Provide only the number of lines in the following data that contain "increased".

····················

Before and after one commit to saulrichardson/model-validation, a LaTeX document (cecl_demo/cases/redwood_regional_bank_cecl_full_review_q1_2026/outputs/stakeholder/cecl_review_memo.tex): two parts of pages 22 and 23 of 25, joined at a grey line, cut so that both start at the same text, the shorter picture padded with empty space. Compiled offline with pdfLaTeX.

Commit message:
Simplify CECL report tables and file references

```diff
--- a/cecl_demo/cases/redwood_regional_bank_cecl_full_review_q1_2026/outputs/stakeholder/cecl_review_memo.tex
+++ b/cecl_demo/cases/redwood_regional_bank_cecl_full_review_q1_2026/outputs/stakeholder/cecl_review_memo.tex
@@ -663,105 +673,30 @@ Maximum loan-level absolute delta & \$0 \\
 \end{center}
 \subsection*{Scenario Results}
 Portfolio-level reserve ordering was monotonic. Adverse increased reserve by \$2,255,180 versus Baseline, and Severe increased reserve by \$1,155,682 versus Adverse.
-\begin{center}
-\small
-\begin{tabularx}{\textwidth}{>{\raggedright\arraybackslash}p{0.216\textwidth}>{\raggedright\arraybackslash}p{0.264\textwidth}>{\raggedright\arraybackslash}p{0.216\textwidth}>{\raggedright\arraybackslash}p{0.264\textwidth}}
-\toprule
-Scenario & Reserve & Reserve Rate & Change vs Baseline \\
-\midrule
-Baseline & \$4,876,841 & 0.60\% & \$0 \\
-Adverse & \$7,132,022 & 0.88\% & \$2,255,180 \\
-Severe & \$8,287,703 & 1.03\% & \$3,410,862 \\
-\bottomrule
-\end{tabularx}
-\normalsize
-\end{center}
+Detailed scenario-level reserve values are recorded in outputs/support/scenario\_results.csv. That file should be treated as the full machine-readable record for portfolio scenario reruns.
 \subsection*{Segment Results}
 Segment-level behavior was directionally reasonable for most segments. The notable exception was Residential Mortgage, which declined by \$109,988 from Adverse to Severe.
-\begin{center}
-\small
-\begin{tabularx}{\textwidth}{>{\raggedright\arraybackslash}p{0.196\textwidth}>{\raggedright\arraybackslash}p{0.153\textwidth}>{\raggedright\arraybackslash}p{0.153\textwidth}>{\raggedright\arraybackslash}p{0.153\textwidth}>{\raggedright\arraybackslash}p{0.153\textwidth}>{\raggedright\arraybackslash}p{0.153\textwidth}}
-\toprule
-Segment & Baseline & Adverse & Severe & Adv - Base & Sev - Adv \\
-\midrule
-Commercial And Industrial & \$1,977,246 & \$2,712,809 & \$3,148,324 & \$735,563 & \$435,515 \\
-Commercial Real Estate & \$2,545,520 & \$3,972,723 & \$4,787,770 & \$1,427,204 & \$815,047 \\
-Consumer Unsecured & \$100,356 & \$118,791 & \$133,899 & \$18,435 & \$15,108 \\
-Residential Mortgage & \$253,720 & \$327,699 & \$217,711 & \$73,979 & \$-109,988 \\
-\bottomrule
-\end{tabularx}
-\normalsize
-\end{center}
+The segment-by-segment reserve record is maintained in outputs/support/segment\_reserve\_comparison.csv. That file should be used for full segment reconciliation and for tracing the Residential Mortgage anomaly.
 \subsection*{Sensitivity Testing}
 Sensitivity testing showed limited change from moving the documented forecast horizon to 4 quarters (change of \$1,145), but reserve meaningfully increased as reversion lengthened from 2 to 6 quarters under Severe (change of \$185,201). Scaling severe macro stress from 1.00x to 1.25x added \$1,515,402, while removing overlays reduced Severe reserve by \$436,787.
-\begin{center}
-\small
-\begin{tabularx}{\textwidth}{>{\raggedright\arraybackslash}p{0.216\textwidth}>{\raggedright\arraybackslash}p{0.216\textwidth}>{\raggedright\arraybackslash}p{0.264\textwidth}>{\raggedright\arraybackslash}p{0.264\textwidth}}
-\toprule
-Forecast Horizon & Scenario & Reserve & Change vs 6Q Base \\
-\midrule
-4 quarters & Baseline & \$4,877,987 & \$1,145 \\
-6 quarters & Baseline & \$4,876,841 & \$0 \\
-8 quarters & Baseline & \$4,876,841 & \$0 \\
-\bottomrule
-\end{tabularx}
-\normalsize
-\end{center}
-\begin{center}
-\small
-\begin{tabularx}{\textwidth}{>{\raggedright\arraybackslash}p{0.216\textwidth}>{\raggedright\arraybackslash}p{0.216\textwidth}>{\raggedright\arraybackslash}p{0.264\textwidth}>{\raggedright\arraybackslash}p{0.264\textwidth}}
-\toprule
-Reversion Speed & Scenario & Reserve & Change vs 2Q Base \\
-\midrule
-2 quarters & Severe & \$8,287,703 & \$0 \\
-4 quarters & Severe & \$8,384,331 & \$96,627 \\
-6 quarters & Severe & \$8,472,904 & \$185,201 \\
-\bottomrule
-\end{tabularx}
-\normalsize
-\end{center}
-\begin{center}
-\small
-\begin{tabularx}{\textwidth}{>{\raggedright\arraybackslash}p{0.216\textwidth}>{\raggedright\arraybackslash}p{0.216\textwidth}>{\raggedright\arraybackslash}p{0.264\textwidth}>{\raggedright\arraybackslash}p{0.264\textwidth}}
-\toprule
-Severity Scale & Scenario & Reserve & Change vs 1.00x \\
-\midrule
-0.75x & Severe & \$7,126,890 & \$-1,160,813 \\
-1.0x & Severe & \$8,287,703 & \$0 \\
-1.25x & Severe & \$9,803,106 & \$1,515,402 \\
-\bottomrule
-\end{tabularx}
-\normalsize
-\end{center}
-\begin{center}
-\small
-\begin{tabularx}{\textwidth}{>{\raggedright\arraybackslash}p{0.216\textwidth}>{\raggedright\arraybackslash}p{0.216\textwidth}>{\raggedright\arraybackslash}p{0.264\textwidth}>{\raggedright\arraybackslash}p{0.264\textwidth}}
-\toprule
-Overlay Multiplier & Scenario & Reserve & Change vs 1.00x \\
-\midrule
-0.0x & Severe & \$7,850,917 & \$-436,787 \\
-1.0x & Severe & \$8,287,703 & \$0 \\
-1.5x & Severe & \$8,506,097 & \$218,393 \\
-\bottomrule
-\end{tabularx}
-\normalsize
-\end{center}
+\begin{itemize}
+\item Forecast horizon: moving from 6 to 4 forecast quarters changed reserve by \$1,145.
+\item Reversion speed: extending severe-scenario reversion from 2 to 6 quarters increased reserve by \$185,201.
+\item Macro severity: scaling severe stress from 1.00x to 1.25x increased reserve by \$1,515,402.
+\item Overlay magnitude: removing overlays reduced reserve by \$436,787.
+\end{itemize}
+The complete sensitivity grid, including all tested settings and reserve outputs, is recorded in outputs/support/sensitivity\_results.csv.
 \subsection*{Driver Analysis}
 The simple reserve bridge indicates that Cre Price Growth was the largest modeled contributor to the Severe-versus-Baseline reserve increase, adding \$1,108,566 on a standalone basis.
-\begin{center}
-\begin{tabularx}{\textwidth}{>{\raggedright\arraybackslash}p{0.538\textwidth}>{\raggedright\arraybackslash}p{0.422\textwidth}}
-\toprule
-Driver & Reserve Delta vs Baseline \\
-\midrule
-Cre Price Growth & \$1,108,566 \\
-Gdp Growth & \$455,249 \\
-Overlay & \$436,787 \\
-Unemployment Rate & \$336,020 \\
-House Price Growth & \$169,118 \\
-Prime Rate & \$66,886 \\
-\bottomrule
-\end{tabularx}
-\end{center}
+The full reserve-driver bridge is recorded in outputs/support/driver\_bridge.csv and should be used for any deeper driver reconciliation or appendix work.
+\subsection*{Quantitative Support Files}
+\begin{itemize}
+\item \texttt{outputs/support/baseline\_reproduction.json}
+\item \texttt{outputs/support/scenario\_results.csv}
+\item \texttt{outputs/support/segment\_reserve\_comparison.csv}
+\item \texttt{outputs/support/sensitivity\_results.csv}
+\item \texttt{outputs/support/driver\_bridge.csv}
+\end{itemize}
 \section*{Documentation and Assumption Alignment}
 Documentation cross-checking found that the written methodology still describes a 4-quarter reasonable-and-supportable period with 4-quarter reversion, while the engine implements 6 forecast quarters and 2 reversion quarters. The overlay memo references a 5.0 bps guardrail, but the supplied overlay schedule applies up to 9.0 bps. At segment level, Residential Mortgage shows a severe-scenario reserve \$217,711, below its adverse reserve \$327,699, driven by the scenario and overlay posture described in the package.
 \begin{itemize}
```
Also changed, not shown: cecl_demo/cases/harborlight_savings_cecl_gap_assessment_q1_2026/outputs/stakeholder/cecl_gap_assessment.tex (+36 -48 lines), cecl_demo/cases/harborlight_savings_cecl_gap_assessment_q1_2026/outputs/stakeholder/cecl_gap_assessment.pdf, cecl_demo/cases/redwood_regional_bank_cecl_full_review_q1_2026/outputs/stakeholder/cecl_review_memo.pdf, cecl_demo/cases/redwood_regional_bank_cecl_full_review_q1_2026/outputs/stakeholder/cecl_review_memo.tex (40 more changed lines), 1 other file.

····················

**Exercise result**
4